It depends on how you look at it. When it comes from the union side (the non-independent side) it’s not, because of lack of incentives. Most shows have left, I believe the only two right now that are left are Ballers and Bloodline, and Bloodline was green-lit for the third season, but from what I understand that’s going to be the last. I don’t know if it’s because the story ran out or because of lack of incentives. I can probably guess that it’s because of lack of incentives. I’ve met a lot of producers that have said that they love Miami and would shoot in Florida in a heartbeat if incentives returned, but it’s just not financially viable. So, from the union perspective, it seems that it’s quite dried out and that’s really sad because that’s where the highly paid positions are. When it comes to the independent side, it seems that more and more filmmakers are creating with the democratization of technology. I’m seeing a rise in feature film production locally, and not all of them are amazing yet but the more there are made, the more they’ll get better. There’s a feature film that was made here last year called Moonlight, and without incentives. Right now, there’s Oscar talk; it was the most talked about film at the Toronto International Film Festival. The director really loved shooting in Florida. I remember we talked about Harmony Korine in class shooting Spring Breakers here, and now he’s back shooting another film and buying a house here. So that makes me really happy that there are some great filmmakers that are attracted to this unique environment we have here.

For those that are interested in filmmaking, what sort of advice do you have for them? How can they start and where could they go?

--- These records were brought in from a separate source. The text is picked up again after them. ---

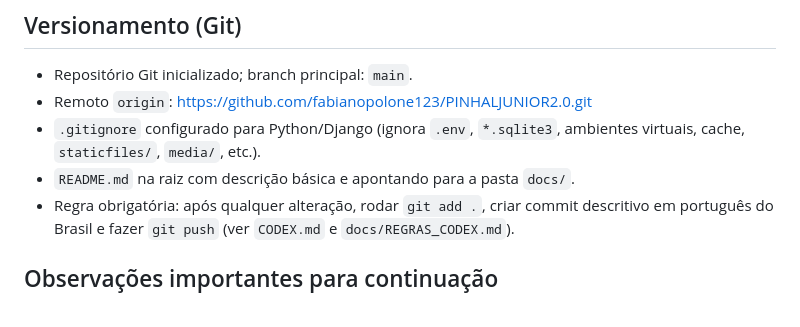
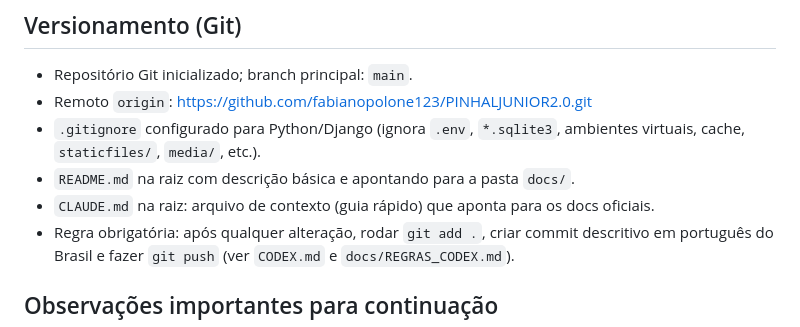
Before and after one commit to fabianopolone123/PINHALJUNIOR2.0, a Markdown page: docs/ESTADO_ATUAL.md, the part around the change. Drawn GitHub-style.

```diff
--- a/docs/ESTADO_ATUAL.md
+++ b/docs/ESTADO_ATUAL.md
@@ -178,6 +178,7 @@ Sistema web do clube com autenticação real, cadastro de conta e de aventureiro
 - Remoto `origin`: https://github.com/fabianopolone123/PINHALJUNIOR2.0.git
 - `.gitignore` configurado para Python/Django (ignora `.env`, `*.sqlite3`, ambientes virtuais, cache, `staticfiles/`, `media/`, etc.).
 - `README.md` na raiz com descrição básica e apontando para a pasta `docs/`.
+- `CLAUDE.md` na raiz: arquivo de contexto (guia rápido) que aponta para os docs oficiais.
 - Regra obrigatória: após qualquer alteração, rodar `git add .`, criar commit descritivo em
   português do Brasil e fazer `git push` (ver `CODEX.md` e `docs/REGRAS_CODEX.md`).
 
```
Also changed, not shown: CLAUDE.md (added, +59 -0 lines), docs/HISTORICO_ALTERACOES.md (+17 -0 lines).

On the preparation side, I think the more movies you watch and the more books you read, the better you know how to tell a good story. Even if they’re bad movies, you still learn from them. On the other side, in order to be a filmmaker, you HAVE to have production experience. The more you know, the better of a filmmaker you are. Don’t be afraid of taking a camera and shooting with it, just because you’re not “techy.” That goes for both men and women. Learn how to light, even if lighting is going to be obsolete soon, because of cameras becoming so sensitive. The best thing to do is to be a production assistant for free, or interning for free, and try to absorb the apprenticeship process as much as possible. Try to learn from people that are talented, of course, because you can also pick up really bad habits on set. At first don’t be picky, but then eventually you need to start being picky about who you work with, like, which director or which producer because you will probably have those habits for a long time. Also, write your own stories and make as many films as possible. And you know, the first ten will be bad. I mean, unless you’re a Martin Scorsese genius. You’ll have a lot of bad films in you, and that’s a part of the learning process for the good to start coming out, so don’t be discouraged.

Is there a specific genre you like to work in or do you work in a variety?

Okay, so I like to work in a variety of genres, but what I would love to work on is Sci-Fi. In a heartbeat. I’m kind of excited about the remake of Blade Runner because I love the filmmaker who’s making it but I’m also kind of worried because it’s one of my favorite films!

Article by: Pierina Hidalgo


Pierina Hidalgo is interning for the FIU Film Studies, Fall 2016 semester. She is an English major who is also pursuing the FIU Film Certificate.